Directions >> Report every line of the data that includes "High".

Listed entries >>
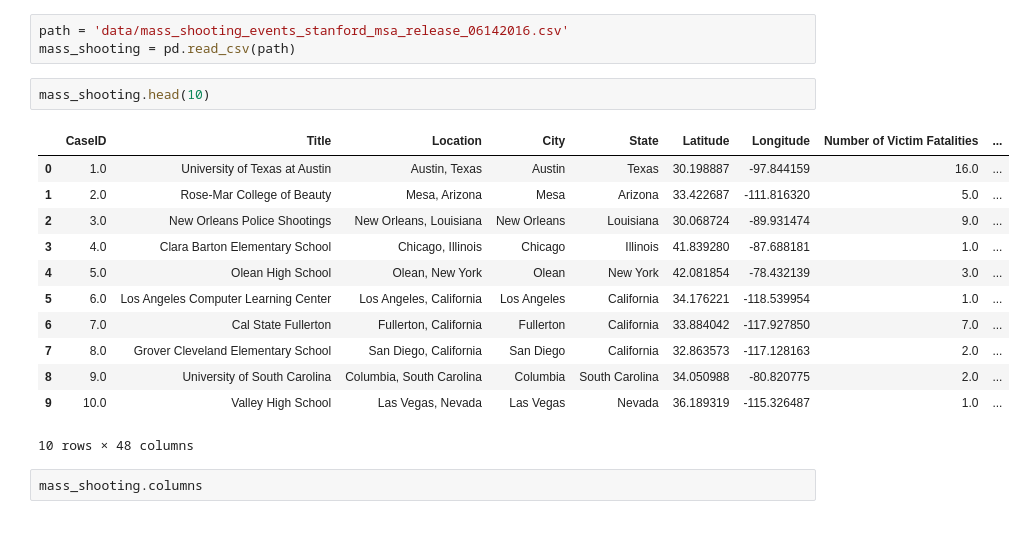
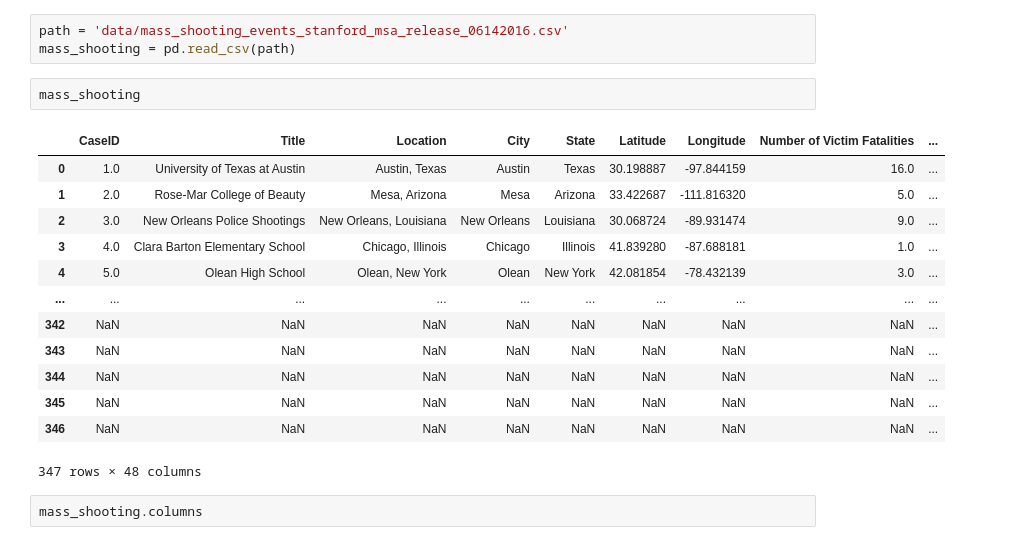
Before and after one commit to maproctor95/Mass-Shootings, a Jupyter notebook: project3_mass_shooting_stats.ipynb, the cells around one changed output. Cells and saved outputs as stored; diff of their text form.

```diff
--- a/project3_mass_shooting_stats.ipynb
+++ b/project3_mass_shooting_stats.ipynb
@@ -4,20 +4,21 @@ import pandas as pd
 path = 'data/mass_shooting_events_stanford_msa_release_06142016.csv'
 mass_shooting = pd.read_csv(path)
 # %%
-mass_shooting.head(10)
+mass_shooting
 # %% [output]
 |  | CaseID | Title | Location | City | State | Latitude | Longitude | Number of Victim Fatalities | ... |
 | 0 | 1.0 | University of Texas at Austin | Austin, Texas | Austin | Texas | 30.198887 | -97.844159 | 16.0 | ... |
 | 1 | 2.0 | Rose-Mar College of Beauty | Mesa, Arizona | Mesa | Arizona | 33.422687 | -111.816320 | 5.0 | ... |
 | 2 | 3.0 | New Orleans Police Shootings | New Orleans, Louisiana | New Orleans | Louisiana | 30.068724 | -89.931474 | 9.0 | ... |
 | 3 | 4.0 | Clara Barton Elementary School | Chicago, Illinois | Chicago | Illinois | 41.839280 | -87.688181 | 1.0 | ... |
 | 4 | 5.0 | Olean High School | Olean, New York | Olean | New York | 42.081854 | -78.432139 | 3.0 | ... |
-| 5 | 6.0 | Los Angeles Computer Learning Center | Los Angeles, California | Los Angeles | California | 34.176221 | -118.539954 | 1.0 | ... |
-| 6 | 7.0 | Cal State Fullerton | Fullerton, California | Fullerton | California | 33.884042 | -117.927850 | 7.0 | ... |
-| 7 | 8.0 | Grover Cleveland Elementary School | San Diego, California | San Diego | California | 32.863573 | -117.128163 | 2.0 | ... |
-| 8 | 9.0 | University of South Carolina | Columbia, South Carolina | Columbia | South Carolina | 34.050988 | -80.820775 | 2.0 | ... |
-| 9 | 10.0 | Valley High School | Las Vegas, Nevada | Las Vegas | Nevada | 36.189319 | -115.326487 | 1.0 | ... |
+| ... | ... | ... | ... | ... | ... | ... | ... | ... | ... |
+| 342 | NaN | NaN | NaN | NaN | NaN | NaN | NaN | NaN | ... |
+| 343 | NaN | NaN | NaN | NaN | NaN | NaN | NaN | NaN | ... |
+| 344 | NaN | NaN | NaN | NaN | NaN | NaN | NaN | NaN | ... |
+| 345 | NaN | NaN | NaN | NaN | NaN | NaN | NaN | NaN | ... |
+| 346 | NaN | NaN | NaN | NaN | NaN | NaN | NaN | NaN | ... |
-10 rows × 48 columns
+347 rows × 48 columns
 # %%
 mass_shooting.columns
 # %% [output]
```
Also changed, not shown: parts of 11 cells of this notebook, 2 other files.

Reply >>
 | 4 | 5.0 | Olean High School | Olean, New York | Olean | New York | 42.081854 | -78.432139 | 3.0 | ... |
-| 9 | 10.0 | Valley High School | Las Vegas, Nevada | Las Vegas | Nevada | 36.189319 | -115.326487 | 1.0 | ... |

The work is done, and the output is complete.